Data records
============

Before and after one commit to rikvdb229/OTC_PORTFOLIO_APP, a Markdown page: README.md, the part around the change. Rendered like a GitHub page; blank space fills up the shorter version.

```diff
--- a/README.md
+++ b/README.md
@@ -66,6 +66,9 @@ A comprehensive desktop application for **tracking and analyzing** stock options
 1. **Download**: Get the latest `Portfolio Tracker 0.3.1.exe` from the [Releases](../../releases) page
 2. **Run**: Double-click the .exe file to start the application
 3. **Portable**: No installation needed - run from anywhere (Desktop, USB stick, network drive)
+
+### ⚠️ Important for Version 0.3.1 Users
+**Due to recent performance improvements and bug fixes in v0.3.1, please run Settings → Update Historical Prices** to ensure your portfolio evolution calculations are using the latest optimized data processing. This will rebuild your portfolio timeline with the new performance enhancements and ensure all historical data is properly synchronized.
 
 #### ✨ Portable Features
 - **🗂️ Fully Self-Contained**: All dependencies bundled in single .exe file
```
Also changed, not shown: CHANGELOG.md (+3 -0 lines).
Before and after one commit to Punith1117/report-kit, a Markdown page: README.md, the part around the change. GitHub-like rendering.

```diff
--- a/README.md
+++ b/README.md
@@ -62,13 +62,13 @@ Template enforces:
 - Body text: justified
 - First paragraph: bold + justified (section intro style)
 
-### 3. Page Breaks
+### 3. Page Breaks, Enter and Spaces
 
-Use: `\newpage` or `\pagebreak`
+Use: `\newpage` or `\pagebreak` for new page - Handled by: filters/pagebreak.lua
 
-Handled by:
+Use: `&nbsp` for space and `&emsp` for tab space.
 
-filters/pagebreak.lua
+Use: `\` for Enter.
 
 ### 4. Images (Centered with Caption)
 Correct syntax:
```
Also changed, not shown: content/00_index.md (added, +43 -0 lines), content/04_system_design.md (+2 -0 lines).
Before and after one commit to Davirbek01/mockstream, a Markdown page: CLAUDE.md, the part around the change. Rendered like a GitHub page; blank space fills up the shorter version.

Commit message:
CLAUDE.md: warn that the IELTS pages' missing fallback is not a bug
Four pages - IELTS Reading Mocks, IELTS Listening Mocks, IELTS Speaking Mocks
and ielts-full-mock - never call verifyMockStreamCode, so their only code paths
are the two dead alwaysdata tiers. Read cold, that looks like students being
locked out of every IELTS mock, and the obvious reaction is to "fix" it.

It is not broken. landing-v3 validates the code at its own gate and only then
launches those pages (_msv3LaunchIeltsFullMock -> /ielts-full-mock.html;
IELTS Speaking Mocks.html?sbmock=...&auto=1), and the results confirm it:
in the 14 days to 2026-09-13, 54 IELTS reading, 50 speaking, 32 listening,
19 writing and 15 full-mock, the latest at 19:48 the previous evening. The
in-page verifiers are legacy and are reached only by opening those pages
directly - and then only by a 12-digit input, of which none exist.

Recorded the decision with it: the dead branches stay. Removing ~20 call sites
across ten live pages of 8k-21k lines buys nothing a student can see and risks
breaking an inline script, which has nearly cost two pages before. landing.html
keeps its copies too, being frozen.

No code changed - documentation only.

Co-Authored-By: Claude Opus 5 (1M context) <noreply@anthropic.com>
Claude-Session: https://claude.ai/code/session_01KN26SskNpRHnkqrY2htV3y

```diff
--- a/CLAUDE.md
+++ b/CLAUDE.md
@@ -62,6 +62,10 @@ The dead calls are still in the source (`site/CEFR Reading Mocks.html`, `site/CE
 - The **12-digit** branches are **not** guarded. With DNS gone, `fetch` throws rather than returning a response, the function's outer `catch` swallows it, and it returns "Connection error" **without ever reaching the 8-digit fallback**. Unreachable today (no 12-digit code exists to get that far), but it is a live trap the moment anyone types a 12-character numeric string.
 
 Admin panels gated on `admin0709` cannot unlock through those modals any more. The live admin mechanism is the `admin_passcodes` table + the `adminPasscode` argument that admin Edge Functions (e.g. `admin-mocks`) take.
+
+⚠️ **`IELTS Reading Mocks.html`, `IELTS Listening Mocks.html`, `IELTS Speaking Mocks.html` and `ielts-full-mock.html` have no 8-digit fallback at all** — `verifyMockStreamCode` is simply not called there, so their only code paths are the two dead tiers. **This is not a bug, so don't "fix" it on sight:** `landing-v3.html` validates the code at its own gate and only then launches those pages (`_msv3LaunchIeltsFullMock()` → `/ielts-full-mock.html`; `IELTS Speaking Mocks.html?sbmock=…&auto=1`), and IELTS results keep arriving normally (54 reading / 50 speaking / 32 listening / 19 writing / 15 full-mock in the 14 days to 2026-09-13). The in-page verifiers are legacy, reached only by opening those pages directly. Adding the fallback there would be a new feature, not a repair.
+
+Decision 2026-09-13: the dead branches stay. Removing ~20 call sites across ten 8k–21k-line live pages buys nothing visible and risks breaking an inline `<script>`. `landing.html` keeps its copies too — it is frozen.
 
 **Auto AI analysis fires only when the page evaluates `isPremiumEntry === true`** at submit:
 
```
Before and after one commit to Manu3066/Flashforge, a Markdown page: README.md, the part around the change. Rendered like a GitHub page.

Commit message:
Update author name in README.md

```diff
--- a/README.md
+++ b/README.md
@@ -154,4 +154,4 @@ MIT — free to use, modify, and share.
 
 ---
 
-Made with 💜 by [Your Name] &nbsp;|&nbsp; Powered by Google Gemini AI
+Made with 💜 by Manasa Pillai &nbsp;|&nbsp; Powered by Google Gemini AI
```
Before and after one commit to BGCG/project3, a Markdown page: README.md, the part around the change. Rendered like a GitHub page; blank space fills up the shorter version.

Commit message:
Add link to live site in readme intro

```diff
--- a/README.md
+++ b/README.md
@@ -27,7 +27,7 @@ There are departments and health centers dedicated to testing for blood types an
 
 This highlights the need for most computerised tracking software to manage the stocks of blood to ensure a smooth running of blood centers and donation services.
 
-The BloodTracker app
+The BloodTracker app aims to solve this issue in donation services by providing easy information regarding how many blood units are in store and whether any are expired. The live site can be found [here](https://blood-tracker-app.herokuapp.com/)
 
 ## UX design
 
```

============

◆ Exercise ◆
The entries above must be copied verbatim. Leave none out.

◆ The answer ◆
Before and after one commit to rikvdb229/OTC_PORTFOLIO_APP, a Markdown page: README.md, the part around the change. Rendered like a GitHub page; blank space fills up the shorter version.

```diff
--- a/README.md
+++ b/README.md
@@ -66,6 +66,9 @@ A comprehensive desktop application for **tracking and analyzing** stock options
 1. **Download**: Get the latest `Portfolio Tracker 0.3.1.exe` from the [Releases](../../releases) page
 2. **Run**: Double-click the .exe file to start the application
 3. **Portable**: No installation needed - run from anywhere (Desktop, USB stick, network drive)
+
+### ⚠️ Important for Version 0.3.1 Users
+**Due to recent performance improvements and bug fixes in v0.3.1, please run Settings → Update Historical Prices** to ensure your portfolio evolution calculations are using the latest optimized data processing. This will rebuild your portfolio timeline with the new performance enhancements and ensure all historical data is properly synchronized.
 
 #### ✨ Portable Features
 - **🗂️ Fully Self-Contained**: All dependencies bundled in single .exe file
```
Also changed, not shown: CHANGELOG.md (+3 -0 lines).
Before and after one commit to Punith1117/report-kit, a Markdown page: README.md, the part around the change. GitHub-like rendering.

```diff
--- a/README.md
+++ b/README.md
@@ -62,13 +62,13 @@ Template enforces:
 - Body text: justified
 - First paragraph: bold + justified (section intro style)
 
-### 3. Page Breaks
+### 3. Page Breaks, Enter and Spaces
 
-Use: `\newpage` or `\pagebreak`
+Use: `\newpage` or `\pagebreak` for new page - Handled by: filters/pagebreak.lua
 
-Handled by:
+Use: `&nbsp` for space and `&emsp` for tab space.
 
-filters/pagebreak.lua
+Use: `\` for Enter.
 
 ### 4. Images (Centered with Caption)
 Correct syntax:
```
Also changed, not shown: content/00_index.md (added, +43 -0 lines), content/04_system_design.md (+2 -0 lines).
Before and after one commit to Davirbek01/mockstream, a Markdown page: CLAUDE.md, the part around the change. Rendered like a GitHub page; blank space fills up the shorter version.

Commit message:
CLAUDE.md: warn that the IELTS pages' missing fallback is not a bug
Four pages - IELTS Reading Mocks, IELTS Listening Mocks, IELTS Speaking Mocks
and ielts-full-mock - never call verifyMockStreamCode, so their only code paths
are the two dead alwaysdata tiers. Read cold, that looks like students being
locked out of every IELTS mock, and the obvious reaction is to "fix" it.

It is not broken. landing-v3 validates the code at its own gate and only then
launches those pages (_msv3LaunchIeltsFullMock -> /ielts-full-mock.html;
IELTS Speaking Mocks.html?sbmock=...&auto=1), and the results confirm it:
in the 14 days to 2026-09-13, 54 IELTS reading, 50 speaking, 32 listening,
19 writing and 15 full-mock, the latest at 19:48 the previous evening. The
in-page verifiers are legacy and are reached only by opening those pages
directly - and then only by a 12-digit input, of which none exist.

Recorded the decision with it: the dead branches stay. Removing ~20 call sites
across ten live pages of 8k-21k lines buys nothing a student can see and risks
breaking an inline script, which has nearly cost two pages before. landing.html
keeps its copies too, being frozen.

No code changed - documentation only.

Co-Authored-By: Claude Opus 5 (1M context) <noreply@anthropic.com>
Claude-Session: https://claude.ai/code/session_01KN26SskNpRHnkqrY2htV3y

```diff
--- a/CLAUDE.md
+++ b/CLAUDE.md
@@ -62,6 +62,10 @@ The dead calls are still in the source (`site/CEFR Reading Mocks.html`, `site/CE
 - The **12-digit** branches are **not** guarded. With DNS gone, `fetch` throws rather than returning a response, the function's outer `catch` swallows it, and it returns "Connection error" **without ever reaching the 8-digit fallback**. Unreachable today (no 12-digit code exists to get that far), but it is a live trap the moment anyone types a 12-character numeric string.
 
 Admin panels gated on `admin0709` cannot unlock through those modals any more. The live admin mechanism is the `admin_passcodes` table + the `adminPasscode` argument that admin Edge Functions (e.g. `admin-mocks`) take.
+
+⚠️ **`IELTS Reading Mocks.html`, `IELTS Listening Mocks.html`, `IELTS Speaking Mocks.html` and `ielts-full-mock.html` have no 8-digit fallback at all** — `verifyMockStreamCode` is simply not called there, so their only code paths are the two dead tiers. **This is not a bug, so don't "fix" it on sight:** `landing-v3.html` validates the code at its own gate and only then launches those pages (`_msv3LaunchIeltsFullMock()` → `/ielts-full-mock.html`; `IELTS Speaking Mocks.html?sbmock=…&auto=1`), and IELTS results keep arriving normally (54 reading / 50 speaking / 32 listening / 19 writing / 15 full-mock in the 14 days to 2026-09-13). The in-page verifiers are legacy, reached only by opening those pages directly. Adding the fallback there would be a new feature, not a repair.
+
+Decision 2026-09-13: the dead branches stay. Removing ~20 call sites across ten 8k–21k-line live pages buys nothing visible and risks breaking an inline `<script>`. `landing.html` keeps its copies too — it is frozen.
 
 **Auto AI analysis fires only when the page evaluates `isPremiumEntry === true`** at submit:
 
```
Before and after one commit to Manu3066/Flashforge, a Markdown page: README.md, the part around the change. Rendered like a GitHub page.

Commit message:
Update author name in README.md

```diff
--- a/README.md
+++ b/README.md
@@ -154,4 +154,4 @@ MIT — free to use, modify, and share.
 
 ---
 
-Made with 💜 by [Your Name] &nbsp;|&nbsp; Powered by Google Gemini AI
+Made with 💜 by Manasa Pillai &nbsp;|&nbsp; Powered by Google Gemini AI
```
Before and after one commit to BGCG/project3, a Markdown page: README.md, the part around the change. Rendered like a GitHub page; blank space fills up the shorter version.

Commit message:
Add link to live site in readme intro

```diff
--- a/README.md
+++ b/README.md
@@ -27,7 +27,7 @@ There are departments and health centers dedicated to testing for blood types an
 
 This highlights the need for most computerised tracking software to manage the stocks of blood to ensure a smooth running of blood centers and donation services.
 
-The BloodTracker app
+The BloodTracker app aims to solve this issue in donation services by providing easy information regarding how many blood units are in store and whether any are expired. The live site can be found [here](https://blood-tracker-app.herokuapp.com/)
 
 ## UX design
 
```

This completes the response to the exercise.